Don’t force your child to be members of the “Clean plate club”…
- Forcing children to eat everything that is put on their plates often leads to overeating.
- Focus on the quality of the food your child eats and no the quantity. Let your child learn what it feels like to be full and what it feels like to be hungry.
Get your child excited about healthy food….
- Go to local Farmer’s Markets and let them pick out fresh produce.
- Start a garden and grow some vegetables of your own.
- Give them age appropriate jobs in the kitchen. Letting children help prepare healthy foods encourages healthy eating and excitement!
- Get creative and expand everyone’s palates. Try new foods!
Eat breakfast every day…
- Start every day out right with a healthy breakfast. Children often eat their best meal of the day in the morning. Include healthy grains, fruits and proteins to give your child a great start.
- Children and adults who eat breakfast are less likely to be overweight.
Establish good sleep habits…
- Making sure your child gets good sleep can help prevent obesity! Research has shown that people who sleep less than the recommended amount gain weight faster. One theory is that fatigue decreases activity or may increase appetite.
Get your child active…60 minutes of active play at least every day…
- Get outside every day.
- Choose developmentally appropriate activities. Be careful about organized sports too early…burnout can happen. Let your child just be a kid and play!!!
- Provide active toys. You should have balls, jump ropes, bikes and other active toys.
- Be a role model. Build physical activity into your daily life so you can keep up with your children and feel better!

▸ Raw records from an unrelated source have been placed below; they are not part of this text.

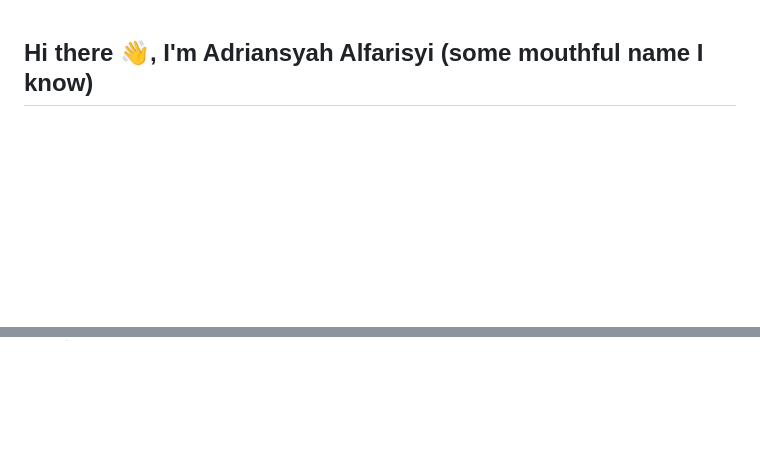
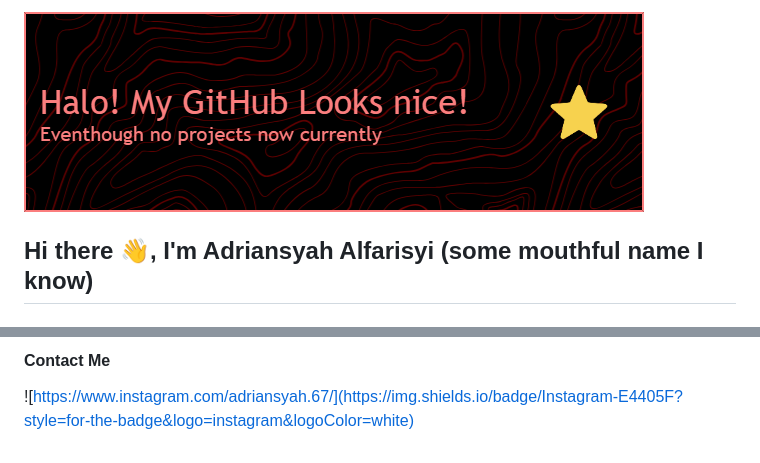
Before and after one commit to Adriansyah67/Adriansyah67, a Markdown page: README.md, 2 parts joined by grey strips. GitHub-like rendering; pictures changed too: img/github-header-image.png (added); blank space fills up the shorter version.

```diff
--- a/README.md
+++ b/README.md
@@ -1,3 +1,4 @@
+![Banner](img/github-header-image.png)
 ## Hi there 👋, I'm Adriansyah Alfarisyi (some mouthful name I know)
 #### An Optimistic Lazybones 🌈
 ![StevenU](https://media2.giphy.com/media/v1.Y2lkPTc5MGI3NjExbjg3a2RoM3JxNmluMmx1Z29iMm5rMjBvYjlocDE0M3BuYnl4dDRkbyZlcD12MV9pbnRlcm5hbF9naWZfYnlfaWQmY3Q9Zw/tkq4V3XKPlTO0/giphy.gif)
@@ -20,0 +36,2 @@ Here are some ideas to get you started:
+#### Contact Me
+![https://www.instagram.com/adriansyah.67/](https://img.shields.io/badge/Instagram-E4405F?style=for-the-badge&logo=instagram&logoColor=white)
```
Also changed, not shown: other parts of README.md (+14 -0 lines).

- Turn off the TV and limit computer time. The American Academy of Pediatrics recommends no more than 1 to 2 hours of total screen time a day after age 2. That includes video games, TV, movies, and computers.
There is so much that parents can do to prevent childhood obesity and lifelong weight issues and medical problems. Outdoor play, limited TV, limited fast food, healthy food choices, teaching appreciation for good foods, and soon everyone in the house is feeling better, having fun, and living a healthier lifestyle. We can do this Moms and Dads!
Take a breath, enjoy the joyful moments of each day, and remember you don’t have to be perfect to be the perfect parent.
- Posted in: Childhood illness ♦ Fun activities for kids ♦ Growth and Development ♦ Nutrition ♦ Uncategorized
- Tagged: childhood obesity, fresh fruits and vegetables, growth and development milestones, healthy choices, healthy eating, healthy habits, infant, nutrition, obesity, overweight children, preschooler, preventing childhood obesity, school age, teen years, toddler, toddler foods, toddler snacks